- Definition modification by adding, updating, and deleting columns from a data frame
Data is growing exponentially, and there are billions of rows as well as columns and operations like merging or grouping data. This requires parallelization and distributed computing. These operations are very slow and become expensive and difficult to handle with libraries like Pandas where parallelization is not supported. Therefore, to build scalable applications, you need packages or software that is fast and support parallelization for large data sets.
Apache Spark also supports different types of data structures:
- Data sets
- Resilient Distributed Datasets (RDD)
Spark DataFrames are more suitable for structured data where you have a well-defined schema, whereas RDDs are used for semi-structured and unstructured data.
What are Resilient Distributed Datasets?
Resilient Distributed Datasets are Spark’s fundamental primary abstraction unit of data. They are an immutable, fault-tolerant collection of elements that can be parallelized, which means they can be made to operate in parallel. There are two types of RDD operations.
When RDDs are created, a direct acyclic graph (DAG) is created. This type of operation is called transformations. Transformations make updates to that graph, but nothing happens until some action is called. Actions are another type of operation. The elements of the RDD can be operated on in parallel across the cluster. Remember, transformations return a pointer to the RDD created, and actions return values that come from the action.
There are three methods for creating an RDD.
You can parallelize an existing collection. This means that the data already resides within Spark and can now be operated on in parallel. For example, if you have an array of data, you can create an RDD out of it by calling the parallelized method. This method returns a pointer to the RDD. So, this new distributed data set can now be operated upon in parallel throughout the cluster.
You can reference a data set. This data set can come from any storage source that is supported by Hadoop.
You can create an RDD from transforming an existing RDD to create a new RDD. In other words, let’s say you have the array of data that you parallelized earlier. Now, you want to filter out strings that are shorter than 50 characters. A new RDD is created using the filter method.
Apache Spark is used in multiple industries like e-commerce, health care, media and entertainment, finance, and travel. In the finance industry, banks are using Spark to analyze and access the call recordings, emails, forum discussions, and complaint logs to gain insights to help them make the right business decisions for target advertising, customer segmentation, and credit risk assessment.
For example, if you lost your wallet and your card is swiped for $5000. This might be some type of credit card fraud. Financial institutions are using big data to find out when and where fraud is occurring to be able to stop it. These institutions must be able to detect any fraud at its earliest. The institutions have models that detect fraudulent transactions, and most of them are deployed in batch environments. But, with the help of Apache Spark working on Hadoop, financial institutions can detect fraudulent transactions in real time, based on previous transactions and fraud footprint. All of the incoming transactions are validated against a database, and if there is a match, then a trigger is sent to the call center. The call center personnel immediately check with the credit card owner to validate the transaction before any fraud can happen.
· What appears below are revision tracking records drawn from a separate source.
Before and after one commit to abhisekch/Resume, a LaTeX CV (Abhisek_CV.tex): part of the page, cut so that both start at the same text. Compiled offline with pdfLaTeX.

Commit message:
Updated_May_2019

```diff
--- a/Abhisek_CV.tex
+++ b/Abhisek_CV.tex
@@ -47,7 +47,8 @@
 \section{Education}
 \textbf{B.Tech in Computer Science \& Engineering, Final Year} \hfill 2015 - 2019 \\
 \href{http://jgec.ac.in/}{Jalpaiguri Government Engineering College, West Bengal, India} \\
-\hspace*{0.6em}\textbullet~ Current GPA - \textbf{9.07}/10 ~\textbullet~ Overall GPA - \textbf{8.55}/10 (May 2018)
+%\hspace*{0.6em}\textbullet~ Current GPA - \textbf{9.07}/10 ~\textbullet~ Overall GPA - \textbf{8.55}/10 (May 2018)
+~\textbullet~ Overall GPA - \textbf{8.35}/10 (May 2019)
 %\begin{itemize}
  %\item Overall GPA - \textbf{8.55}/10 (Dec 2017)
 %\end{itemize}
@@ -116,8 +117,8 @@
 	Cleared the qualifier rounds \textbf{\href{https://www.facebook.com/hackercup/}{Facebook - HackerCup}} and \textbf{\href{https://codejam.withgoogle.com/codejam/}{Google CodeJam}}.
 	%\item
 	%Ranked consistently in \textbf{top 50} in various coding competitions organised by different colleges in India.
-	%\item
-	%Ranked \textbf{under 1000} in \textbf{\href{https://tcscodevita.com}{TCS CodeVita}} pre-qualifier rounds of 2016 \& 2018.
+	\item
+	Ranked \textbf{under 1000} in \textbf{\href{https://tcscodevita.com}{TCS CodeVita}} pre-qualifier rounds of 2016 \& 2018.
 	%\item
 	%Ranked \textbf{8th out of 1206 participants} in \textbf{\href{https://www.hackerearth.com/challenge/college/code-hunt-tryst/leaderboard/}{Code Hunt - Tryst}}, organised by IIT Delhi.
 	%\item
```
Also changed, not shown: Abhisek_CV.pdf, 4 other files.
MyFitnessPal, one of the largest fitness communities, uses Apache Spark to perform data refinery and clean the data that is entered by users to identify high-quality food items. Using Spark, MyFitnessPal has been able to scan through the food calorie data of approximately 80 million users. Earlier, MyFitnessPal used Hadoop to process 2.5 TB of data, and that took several days to identify any errors or missing information.
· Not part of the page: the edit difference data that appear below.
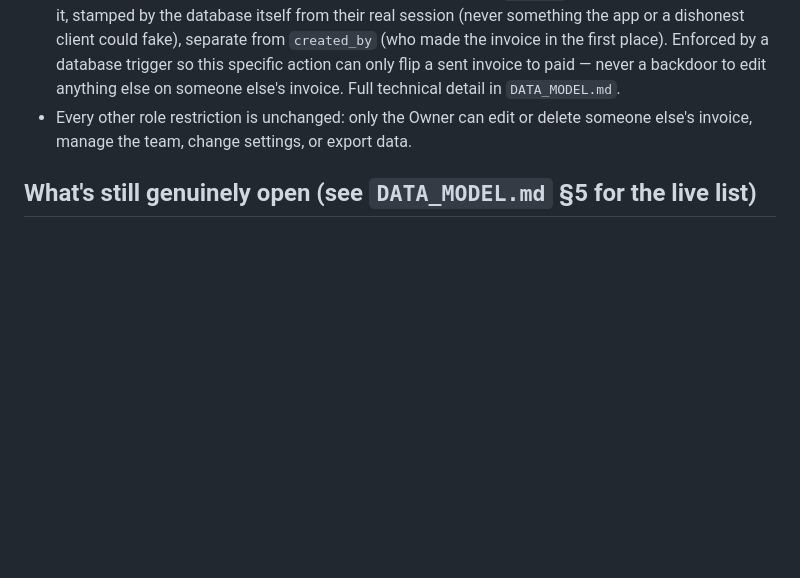
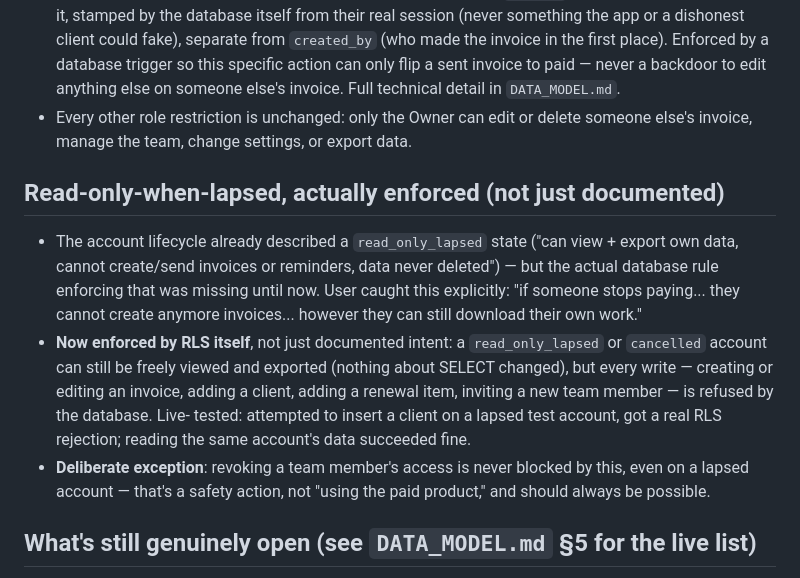
Before and after one commit to Jiri76/primelevel-platform, a Markdown page: docs/DECISIONS_LOG.md, the part around the change. Drawn GitHub-style; blank space fills up the shorter version.

Commit message:
Record: read-only-when-lapsed is now actually enforced by RLS
Closed a real gap: the account lifecycle documented "read-only" for
lapsed/cancelled accounts, but no database rule enforced it. Added
account_can_write() and wired it into every write policy on clients,
invoices, renewal_items, and account_members invites (revoking a team
member stays unrestricted regardless of payment status). Live-tested:
a write is genuinely refused on a lapsed account while reads still
work fine. See the enforce_read_only_when_lapsed migration on the
primelevel-platform Supabase project for the exact SQL.

```diff
--- a/docs/DECISIONS_LOG.md
+++ b/docs/DECISIONS_LOG.md
@@ -179,6 +179,25 @@ reasoning behind anything that seems to have changed.
   delete someone else's invoice, manage the team, change settings, or
   export data.
 
+## Read-only-when-lapsed, actually enforced (not just documented)
+
+- The account lifecycle already described a `read_only_lapsed` state
+  ("can view + export own data, cannot create/send invoices or
+  reminders, data never deleted") — but the actual database rule
+  enforcing that was missing until now. User caught this explicitly:
+  "if someone stops paying... they cannot create anymore invoices...
+  however they can still download their own work."
+- **Now enforced by RLS itself**, not just documented intent: a
+  `read_only_lapsed` or `cancelled` account can still be freely viewed
+  and exported (nothing about SELECT changed), but every write —
+  creating or editing an invoice, adding a client, adding a renewal
+  item, inviting a new team member — is refused by the database. Live-
+  tested: attempted to insert a client on a lapsed test account, got a
+  real RLS rejection; reading the same account's data succeeded fine.
+- **Deliberate exception**: revoking a team member's access is never
+  blocked by this, even on a lapsed account — that's a safety action,
+  not "using the paid product," and should always be possible.
+
 ## What's still genuinely open (see `DATA_MODEL.md` §5 for the live list)
 
 - The real job-category list per trade (needs a dedicated session, can't
```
In conclusion, Apache Spark has seen immense growth over the past several years, becoming the most effective data processing and AI engine in enterprises today due to its speed, ease of use, and sophisticated analytics. Spark helps to simplify the challenging and computationally intensive task of processing high volumes of real-time data, both structured and unstructured.